──────── RECORDS FOR THE EXERCISE

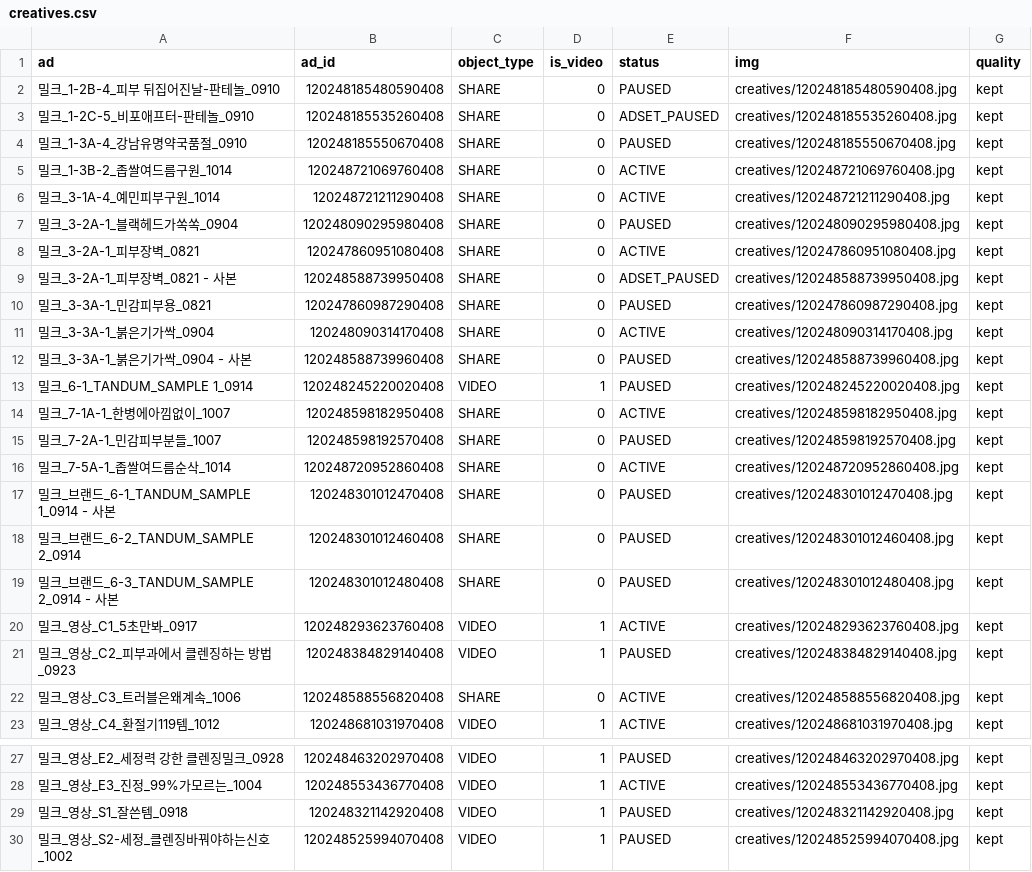
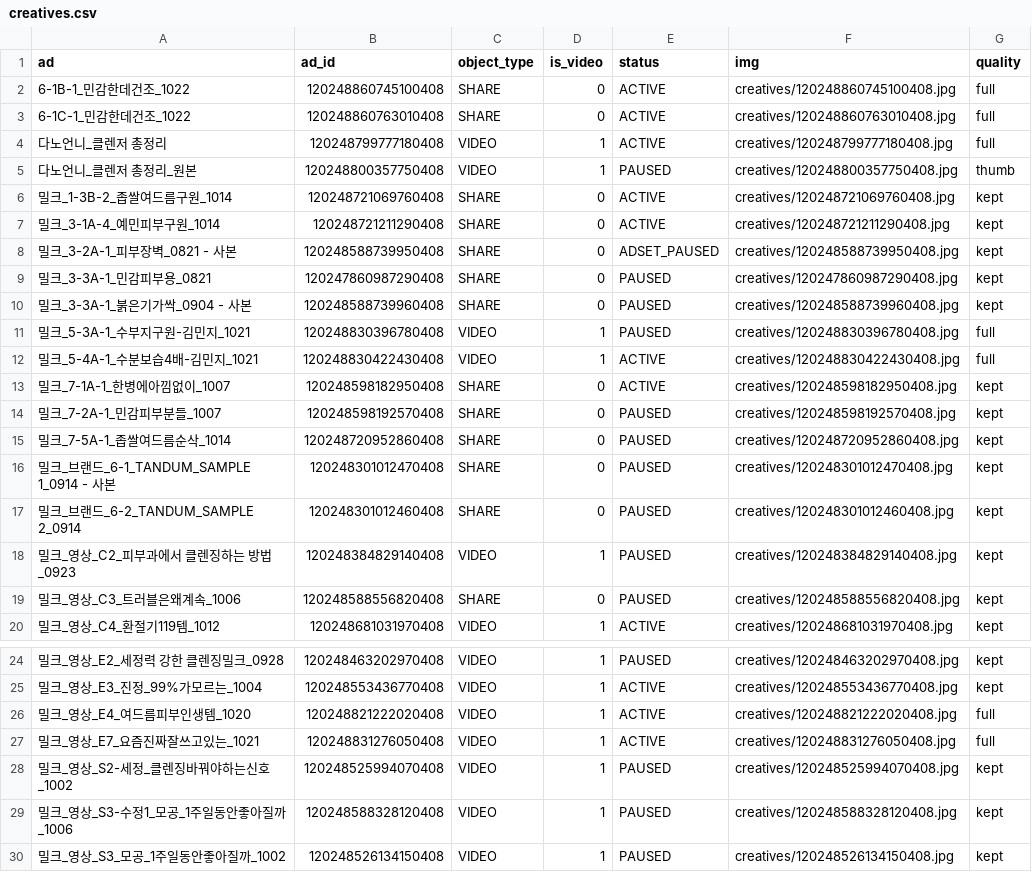
Before and after one commit to withmaje-git/meta-ad-noma-dashboard, a CSV file: data/creatives.csv, drawn as a sheet; only a part is shown, gaps mark what is left out; the shorter side is filled out with more unchanged rows; the diff covers the shown part only.

```diff
--- a/data/creatives.csv
+++ b/data/creatives.csv
@@ -1,23 +1,20 @@
 ad,ad_id,object_type,is_video,status,img,quality
-밀크_1-2B-4_피부 뒤집어진날-판테놀_0910,120248185480590408,SHARE,0,PAUSED,creatives/120248185480590408.jpg,kept
-밀크_1-2C-5_비포애프터-판테놀_0910,120248185535260408,SHARE,0,ADSET_PAUSED,creatives/120248185535260408.jpg,kept
-밀크_1-3A-4_강남유명약국품절_0910,120248185550670408,SHARE,0,PAUSED,creatives/120248185550670408.jpg,kept
+6-1B-1_민감한데건조_1022,120248860745100408,SHARE,0,ACTIVE,creatives/120248860745100408.jpg,full
+6-1C-1_민감한데건조_1022,120248860763010408,SHARE,0,ACTIVE,creatives/120248860763010408.jpg,full
+다노언니_클렌저 총정리,120248799777180408,VIDEO,1,ACTIVE,creatives/120248799777180408.jpg,full
+다노언니_클렌저 총정리_원본,120248800357750408,VIDEO,1,PAUSED,creatives/120248800357750408.jpg,thumb
 밀크_1-3B-2_좁쌀여드름구원_1014,120248721069760408,SHARE,0,ACTIVE,creatives/120248721069760408.jpg,kept
 밀크_3-1A-4_예민피부구원_1014,120248721211290408,SHARE,0,ACTIVE,creatives/120248721211290408.jpg,kept
-밀크_3-2A-1_블랙헤드가쏙쏙_0904,120248090295980408,SHARE,0,PAUSED,creatives/120248090295980408.jpg,kept
-밀크_3-2A-1_피부장벽_0821,120247860951080408,SHARE,0,ACTIVE,creatives/120247860951080408.jpg,kept
 밀크_3-2A-1_피부장벽_0821 - 사본,120248588739950408,SHARE,0,ADSET_PAUSED,creatives/120248588739950408.jpg,kept
 밀크_3-3A-1_민감피부용_0821,120247860987290408,SHARE,0,PAUSED,creatives/120247860987290408.jpg,kept
-밀크_3-3A-1_붉은기가싹_0904,120248090314170408,SHARE,0,ACTIVE,creatives/120248090314170408.jpg,kept
 밀크_3-3A-1_붉은기가싹_0904 - 사본,120248588739960408,SHARE,0,PAUSED,creatives/120248588739960408.jpg,kept
-밀크_6-1_TANDUM_SAMPLE 1_0914,120248245220020408,VIDEO,1,PAUSED,creatives/120248245220020408.jpg,kept
+밀크_5-3A-1_수부지구원-김민지_1021,120248830396780408,VIDEO,1,PAUSED,creatives/120248830396780408.jpg,full
+밀크_5-4A-1_수분보습4배-김민지_1021,120248830422430408,VIDEO,1,ACTIVE,creatives/120248830422430408.jpg,full
 밀크_7-1A-1_한병에아낌없이_1007,120248598182950408,SHARE,0,ACTIVE,creatives/120248598182950408.jpg,kept
 밀크_7-2A-1_민감피부분들_1007,120248598192570408,SHARE,0,PAUSED,creatives/120248598192570408.jpg,kept
-밀크_7-5A-1_좁쌀여드름순삭_1014,120248720952860408,SHARE,0,ACTIVE,creatives/120248720952860408.jpg,kept
+밀크_7-5A-1_좁쌀여드름순삭_1014,120248720952860408,SHARE,0,PAUSED,creatives/120248720952860408.jpg,kept
 밀크_브랜드_6-1_TANDUM_SAMPLE 1_0914 - 사본,120248301012470408,SHARE,0,PAUSED,creatives/120248301012470408.jpg,kept
 밀크_브랜드_6-2_TANDUM_SAMPLE 2_0914,120248301012460408,SHARE,0,PAUSED,creatives/120248301012460408.jpg,kept
-밀크_브랜드_6-3_TANDUM_SAMPLE 2_0914 - 사본,120248301012480408,SHARE,0,PAUSED,creatives/120248301012480408.jpg,kept
-밀크_영상_C1_5초만봐_0917,120248293623760408,VIDEO,1,ACTIVE,creatives/120248293623760408.jpg,kept
 밀크_영상_C2_피부과에서 클렌징하는 방법_0923,120248384829140408,VIDEO,1,PAUSED,creatives/120248384829140408.jpg,kept
-밀크_영상_C3_트러블은왜계속_1006,120248588556820408,SHARE,0,ACTIVE,creatives/120248588556820408.jpg,kept
+밀크_영상_C3_트러블은왜계속_1006,120248588556820408,SHARE,0,PAUSED,creatives/120248588556820408.jpg,kept
 밀크_영상_C4_환절기119템_1012,120248681031970408,VIDEO,1,ACTIVE,creatives/120248681031970408.jpg,kept
@@ -28,3 +25,4 @@
 밀크_영상_E3_진정_99%가모르는_1004,120248553436770408,VIDEO,1,ACTIVE,creatives/120248553436770408.jpg,kept
-밀크_영상_S1_잘쓴템_0918,120248321142920408,VIDEO,1,PAUSED,creatives/120248321142920408.jpg,kept
+밀크_영상_E4_여드름피부인생템_1020,120248821222020408,VIDEO,1,ACTIVE,creatives/120248821222020408.jpg,full
+밀크_영상_E7_요즘진짜잘쓰고있는_1021,120248831276050408,VIDEO,1,ACTIVE,creatives/120248831276050408.jpg,full
 밀크_영상_S2-세정_클렌징바꿔야하는신호_1002,120248525994070408,VIDEO,1,PAUSED,creatives/120248525994070408.jpg,kept
```
Also changed, not shown: 2 added rows, 7 removed rows and 5 edited cells elsewhere in this file, 27 other files.
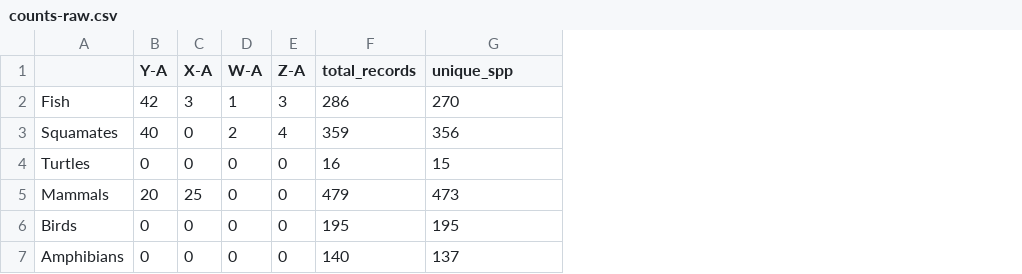
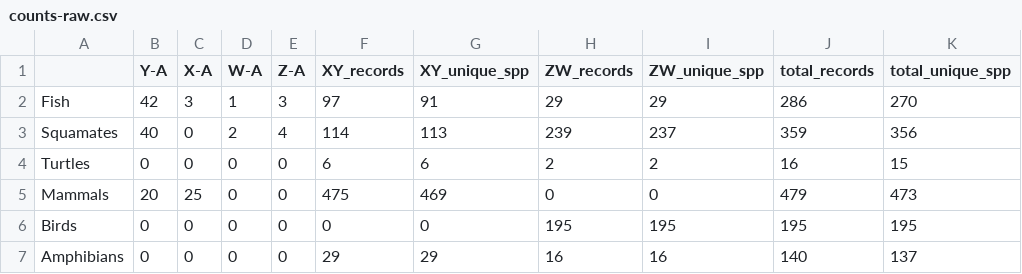
Before and after one commit to mwpennell/fuse, a CSV file: analysis/output/results/counts-raw.csv, drawn as a sheet; addresses are those after the commit; the diff names each change by its address in the sheet, - before the commit and + after, or states it on an @@ line.

Commit message:
reformatting count table to match table 1

```diff
--- a/analysis/output/results/counts-raw.csv
+++ b/analysis/output/results/counts-raw.csv
+column F (XY_records), rows 2-7: 97 | 114 | 6 | 475 | 0 | 29
+column G (XY_unique_spp), rows 2-7: 91 | 113 | 6 | 469 | 0 | 29
+column H (ZW_records), rows 2-7: 29 | 239 | 2 | 0 | 195 | 16
+column I (ZW_unique_spp), rows 2-7: 29 | 237 | 2 | 0 | 195 | 16
-K1: unique_spp
+K1: total_unique_spp
```
Also changed, not shown: 1 other file.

────────────────

■ TASK ITEM ■
The listing above is to be retyped word for word, with the pictures omitted.

■ WRITTEN SOLUTION ■
Before and after one commit to withmaje-git/meta-ad-noma-dashboard, a CSV file: data/creatives.csv, drawn as a sheet; only a part is shown, gaps mark what is left out; the shorter side is filled out with more unchanged rows; the diff covers the shown part only.

```diff
--- a/data/creatives.csv
+++ b/data/creatives.csv
@@ -1,23 +1,20 @@
 ad,ad_id,object_type,is_video,status,img,quality
-밀크_1-2B-4_피부 뒤집어진날-판테놀_0910,120248185480590408,SHARE,0,PAUSED,creatives/120248185480590408.jpg,kept
-밀크_1-2C-5_비포애프터-판테놀_0910,120248185535260408,SHARE,0,ADSET_PAUSED,creatives/120248185535260408.jpg,kept
-밀크_1-3A-4_강남유명약국품절_0910,120248185550670408,SHARE,0,PAUSED,creatives/120248185550670408.jpg,kept
+6-1B-1_민감한데건조_1022,120248860745100408,SHARE,0,ACTIVE,creatives/120248860745100408.jpg,full
+6-1C-1_민감한데건조_1022,120248860763010408,SHARE,0,ACTIVE,creatives/120248860763010408.jpg,full
+다노언니_클렌저 총정리,120248799777180408,VIDEO,1,ACTIVE,creatives/120248799777180408.jpg,full
+다노언니_클렌저 총정리_원본,120248800357750408,VIDEO,1,PAUSED,creatives/120248800357750408.jpg,thumb
 밀크_1-3B-2_좁쌀여드름구원_1014,120248721069760408,SHARE,0,ACTIVE,creatives/120248721069760408.jpg,kept
 밀크_3-1A-4_예민피부구원_1014,120248721211290408,SHARE,0,ACTIVE,creatives/120248721211290408.jpg,kept
-밀크_3-2A-1_블랙헤드가쏙쏙_0904,120248090295980408,SHARE,0,PAUSED,creatives/120248090295980408.jpg,kept
-밀크_3-2A-1_피부장벽_0821,120247860951080408,SHARE,0,ACTIVE,creatives/120247860951080408.jpg,kept
 밀크_3-2A-1_피부장벽_0821 - 사본,120248588739950408,SHARE,0,ADSET_PAUSED,creatives/120248588739950408.jpg,kept
 밀크_3-3A-1_민감피부용_0821,120247860987290408,SHARE,0,PAUSED,creatives/120247860987290408.jpg,kept
-밀크_3-3A-1_붉은기가싹_0904,120248090314170408,SHARE,0,ACTIVE,creatives/120248090314170408.jpg,kept
 밀크_3-3A-1_붉은기가싹_0904 - 사본,120248588739960408,SHARE,0,PAUSED,creatives/120248588739960408.jpg,kept
-밀크_6-1_TANDUM_SAMPLE 1_0914,120248245220020408,VIDEO,1,PAUSED,creatives/120248245220020408.jpg,kept
+밀크_5-3A-1_수부지구원-김민지_1021,120248830396780408,VIDEO,1,PAUSED,creatives/120248830396780408.jpg,full
+밀크_5-4A-1_수분보습4배-김민지_1021,120248830422430408,VIDEO,1,ACTIVE,creatives/120248830422430408.jpg,full
 밀크_7-1A-1_한병에아낌없이_1007,120248598182950408,SHARE,0,ACTIVE,creatives/120248598182950408.jpg,kept
 밀크_7-2A-1_민감피부분들_1007,120248598192570408,SHARE,0,PAUSED,creatives/120248598192570408.jpg,kept
-밀크_7-5A-1_좁쌀여드름순삭_1014,120248720952860408,SHARE,0,ACTIVE,creatives/120248720952860408.jpg,kept
+밀크_7-5A-1_좁쌀여드름순삭_1014,120248720952860408,SHARE,0,PAUSED,creatives/120248720952860408.jpg,kept
 밀크_브랜드_6-1_TANDUM_SAMPLE 1_0914 - 사본,120248301012470408,SHARE,0,PAUSED,creatives/120248301012470408.jpg,kept
 밀크_브랜드_6-2_TANDUM_SAMPLE 2_0914,120248301012460408,SHARE,0,PAUSED,creatives/120248301012460408.jpg,kept
-밀크_브랜드_6-3_TANDUM_SAMPLE 2_0914 - 사본,120248301012480408,SHARE,0,PAUSED,creatives/120248301012480408.jpg,kept
-밀크_영상_C1_5초만봐_0917,120248293623760408,VIDEO,1,ACTIVE,creatives/120248293623760408.jpg,kept
 밀크_영상_C2_피부과에서 클렌징하는 방법_0923,120248384829140408,VIDEO,1,PAUSED,creatives/120248384829140408.jpg,kept
-밀크_영상_C3_트러블은왜계속_1006,120248588556820408,SHARE,0,ACTIVE,creatives/120248588556820408.jpg,kept
+밀크_영상_C3_트러블은왜계속_1006,120248588556820408,SHARE,0,PAUSED,creatives/120248588556820408.jpg,kept
 밀크_영상_C4_환절기119템_1012,120248681031970408,VIDEO,1,ACTIVE,creatives/120248681031970408.jpg,kept
@@ -28,3 +25,4 @@
 밀크_영상_E3_진정_99%가모르는_1004,120248553436770408,VIDEO,1,ACTIVE,creatives/120248553436770408.jpg,kept
-밀크_영상_S1_잘쓴템_0918,120248321142920408,VIDEO,1,PAUSED,creatives/120248321142920408.jpg,kept
+밀크_영상_E4_여드름피부인생템_1020,120248821222020408,VIDEO,1,ACTIVE,creatives/120248821222020408.jpg,full
+밀크_영상_E7_요즘진짜잘쓰고있는_1021,120248831276050408,VIDEO,1,ACTIVE,creatives/120248831276050408.jpg,full
 밀크_영상_S2-세정_클렌징바꿔야하는신호_1002,120248525994070408,VIDEO,1,PAUSED,creatives/120248525994070408.jpg,kept
```
Also changed, not shown: 2 added rows, 7 removed rows and 5 edited cells elsewhere in this file, 27 other files.
Before and after one commit to mwpennell/fuse, a CSV file: analysis/output/results/counts-raw.csv, drawn as a sheet; addresses are those after the commit; the diff names each change by its address in the sheet, - before the commit and + after, or states it on an @@ line.

Commit message:
reformatting count table to match table 1

```diff
--- a/analysis/output/results/counts-raw.csv
+++ b/analysis/output/results/counts-raw.csv
+column F (XY_records), rows 2-7: 97 | 114 | 6 | 475 | 0 | 29
+column G (XY_unique_spp), rows 2-7: 91 | 113 | 6 | 469 | 0 | 29
+column H (ZW_records), rows 2-7: 29 | 239 | 2 | 0 | 195 | 16
+column I (ZW_unique_spp), rows 2-7: 29 | 237 | 2 | 0 | 195 | 16
-K1: unique_spp
+K1: total_unique_spp
```
Also changed, not shown: 1 other file.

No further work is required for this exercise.